First and foremost, stories need people. Without characters, you just have a series of disparate events with no real impact or purpose. And, importantly, characters are necessary because readers are seeking connection.
From a UX perspective, this means putting humans at the centre of our design processes. When building your company’s website, consider your users as the main character or protagonist.
Just like a writer doesn’t centre themselves when telling a story, designers should build their websites around users, not around themselves.
Making personas of target users early in the design process is a perfect way to understand who your users are and what they want to achieve on your site. It also sets the tone for your project. Creating detailed personas for each user will immediately put your team into the mindset of a user, as opposed to building from the POV of the company or brand.
2. Construct your World
“Storytelling offers the opportunity to talk with your audience, not at them.”– Laura Holloway
It’s important to understand who your characters are, but in order to do that you need to know where they come from. Context is everything.
When telling a story, your characters don’t exist in a vacuum. Rather, they live in a world that has its own rules and customs. Characters also usually have a backstory, which colours the choices and actions that they make within your story.
Shaping these contextual elements of a story is often referred to as “world-building”.
World-building is an essential element of UX as well. Building personas isn’t just about understanding who your users are in terms of demographics. It’s also about understanding the context they come from. What events might bring them to your site? How might they get there? In what ways will they share information about your product or service?
These questions will provide context around your users, and context allows you to design a website that speaks to user’s unique circumstances and addresses their specific needs.
3. Understand and Address Conflict
“Story is a yearning meeting an obstacle.”– Robert Olen Butler
In every story, a conflict is required to move the plot along and develop characters. This conflict can be big or small, but either way, it has to present your character with an obstacle that can then be overcome.
I know what you’re thinking… good UX shouldn’t have obstacles. And you’re right! But understanding conflict is important nonetheless.

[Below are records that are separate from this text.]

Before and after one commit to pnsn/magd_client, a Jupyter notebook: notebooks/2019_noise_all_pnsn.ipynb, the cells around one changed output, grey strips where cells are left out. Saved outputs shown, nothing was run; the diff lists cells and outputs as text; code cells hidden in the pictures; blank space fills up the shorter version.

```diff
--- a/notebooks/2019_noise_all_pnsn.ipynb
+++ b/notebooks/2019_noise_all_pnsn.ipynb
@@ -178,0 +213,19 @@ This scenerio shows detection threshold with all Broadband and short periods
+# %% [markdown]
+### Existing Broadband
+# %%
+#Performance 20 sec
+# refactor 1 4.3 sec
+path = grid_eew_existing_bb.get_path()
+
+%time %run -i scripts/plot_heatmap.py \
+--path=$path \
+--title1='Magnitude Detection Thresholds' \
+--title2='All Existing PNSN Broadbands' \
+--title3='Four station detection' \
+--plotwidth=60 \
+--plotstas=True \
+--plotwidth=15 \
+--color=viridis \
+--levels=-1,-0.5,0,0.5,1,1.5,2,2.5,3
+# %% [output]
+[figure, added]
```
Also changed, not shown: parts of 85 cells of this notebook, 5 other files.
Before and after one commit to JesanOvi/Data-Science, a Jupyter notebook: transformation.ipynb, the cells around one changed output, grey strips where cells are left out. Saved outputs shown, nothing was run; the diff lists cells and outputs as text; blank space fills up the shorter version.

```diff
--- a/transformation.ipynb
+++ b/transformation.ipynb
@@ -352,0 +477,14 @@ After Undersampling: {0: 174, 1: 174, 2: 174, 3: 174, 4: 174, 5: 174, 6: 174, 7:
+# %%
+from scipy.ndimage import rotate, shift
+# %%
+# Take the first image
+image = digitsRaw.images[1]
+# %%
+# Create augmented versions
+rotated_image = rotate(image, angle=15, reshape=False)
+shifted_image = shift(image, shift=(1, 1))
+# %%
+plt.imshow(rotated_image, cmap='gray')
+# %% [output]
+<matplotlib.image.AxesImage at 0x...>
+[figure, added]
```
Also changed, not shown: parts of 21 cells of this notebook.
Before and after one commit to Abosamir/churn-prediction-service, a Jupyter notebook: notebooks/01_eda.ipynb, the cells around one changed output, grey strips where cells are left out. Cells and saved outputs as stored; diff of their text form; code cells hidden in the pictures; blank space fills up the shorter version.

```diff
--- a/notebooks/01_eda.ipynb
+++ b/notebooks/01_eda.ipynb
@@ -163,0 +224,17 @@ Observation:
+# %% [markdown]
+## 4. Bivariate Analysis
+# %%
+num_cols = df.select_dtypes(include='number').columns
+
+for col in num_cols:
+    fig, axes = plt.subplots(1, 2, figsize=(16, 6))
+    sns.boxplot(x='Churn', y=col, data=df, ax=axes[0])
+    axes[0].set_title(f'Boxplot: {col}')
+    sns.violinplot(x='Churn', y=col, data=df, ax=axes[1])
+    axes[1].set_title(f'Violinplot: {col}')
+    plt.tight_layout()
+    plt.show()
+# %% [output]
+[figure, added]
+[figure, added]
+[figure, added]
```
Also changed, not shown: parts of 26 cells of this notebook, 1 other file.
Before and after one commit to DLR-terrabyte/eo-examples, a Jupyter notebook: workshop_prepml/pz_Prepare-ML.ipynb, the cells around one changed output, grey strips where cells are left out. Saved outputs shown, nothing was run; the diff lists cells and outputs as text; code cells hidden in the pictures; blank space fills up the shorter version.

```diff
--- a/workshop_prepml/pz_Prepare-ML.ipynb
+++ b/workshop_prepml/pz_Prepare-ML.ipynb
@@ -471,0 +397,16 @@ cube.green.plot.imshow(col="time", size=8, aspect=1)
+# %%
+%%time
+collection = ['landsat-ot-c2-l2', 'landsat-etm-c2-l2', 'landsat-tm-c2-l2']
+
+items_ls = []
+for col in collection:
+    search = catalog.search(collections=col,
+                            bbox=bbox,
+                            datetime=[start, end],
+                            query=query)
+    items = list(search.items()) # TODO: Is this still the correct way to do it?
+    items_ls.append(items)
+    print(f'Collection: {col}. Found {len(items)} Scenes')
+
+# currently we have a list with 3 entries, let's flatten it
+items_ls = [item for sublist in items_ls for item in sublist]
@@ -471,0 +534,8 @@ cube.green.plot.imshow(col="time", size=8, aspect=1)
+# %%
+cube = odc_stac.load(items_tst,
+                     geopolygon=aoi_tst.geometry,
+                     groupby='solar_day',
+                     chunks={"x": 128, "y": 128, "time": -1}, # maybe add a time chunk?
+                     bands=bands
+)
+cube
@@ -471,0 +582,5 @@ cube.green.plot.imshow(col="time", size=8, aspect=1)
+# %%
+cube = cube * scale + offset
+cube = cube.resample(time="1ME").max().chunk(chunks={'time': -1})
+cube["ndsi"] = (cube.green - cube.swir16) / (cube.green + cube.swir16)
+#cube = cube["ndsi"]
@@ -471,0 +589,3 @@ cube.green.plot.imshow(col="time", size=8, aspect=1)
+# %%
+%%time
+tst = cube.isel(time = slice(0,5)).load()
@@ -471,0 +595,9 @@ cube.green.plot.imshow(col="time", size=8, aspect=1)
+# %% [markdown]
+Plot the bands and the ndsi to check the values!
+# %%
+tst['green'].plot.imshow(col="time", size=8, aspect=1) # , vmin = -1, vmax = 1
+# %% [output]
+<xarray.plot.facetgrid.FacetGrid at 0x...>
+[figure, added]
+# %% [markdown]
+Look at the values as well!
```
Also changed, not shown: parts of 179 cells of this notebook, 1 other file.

When designing a website, understanding conflict means considering what potential gaps and difficulties your users might have in accessing your product or service. From there, you can use the design of the website to fill those gaps.
This principle is about using user-knowledge to predict challenges and address them before they happen.
4. Structure your Plot
“Sometimes reality is too complex. Stories give it form.”– Jean Luc Godard
Plot is the backbone of every good story. You probably remember learning about the basic arc of a story in grade school– you start with conflict, travel through a rising action, reach a climax, and then finally end with a resolution.
A user journey should follow a similar pattern. A user begins with a want or a need, they explore that want or need through your website, and finally they make a crucial decision to engage, or disengage. In the end, your hope is that the user buys your product or requests your service.
In order to reach this end goal, it’s important to map out User Journeys that take into account your personas. Map out every step a user has to go through before reaching their ‘resolution’.
By understanding each step that a user takes on their journey, you can ensure that their experience is smooth and that all potential obstacles are addressed.
5. Create Impact
“Marketing is no longer about the stuff that you make, but about the stories you tell.”– Seth Godin
This quote from Seth Godin says it all. All stories hope to have a personal impact on their readers– otherwise, what’s the point?
The same is true for websites. Understanding this basic idea– that stories should create impact and have meaning– is essential to understanding good UX.
A user should be persuaded, through the design and content of your website, to engage with your brand. Keeping this in mind, you want to write compelling content and design in such a way that eases users worries and keeps them on track toward their end-goal.
Users should come away from your site feeling empowered, uplifted, and excited to share your story.
Keeping impact in mind will ensure that your UX reads like a fairytale.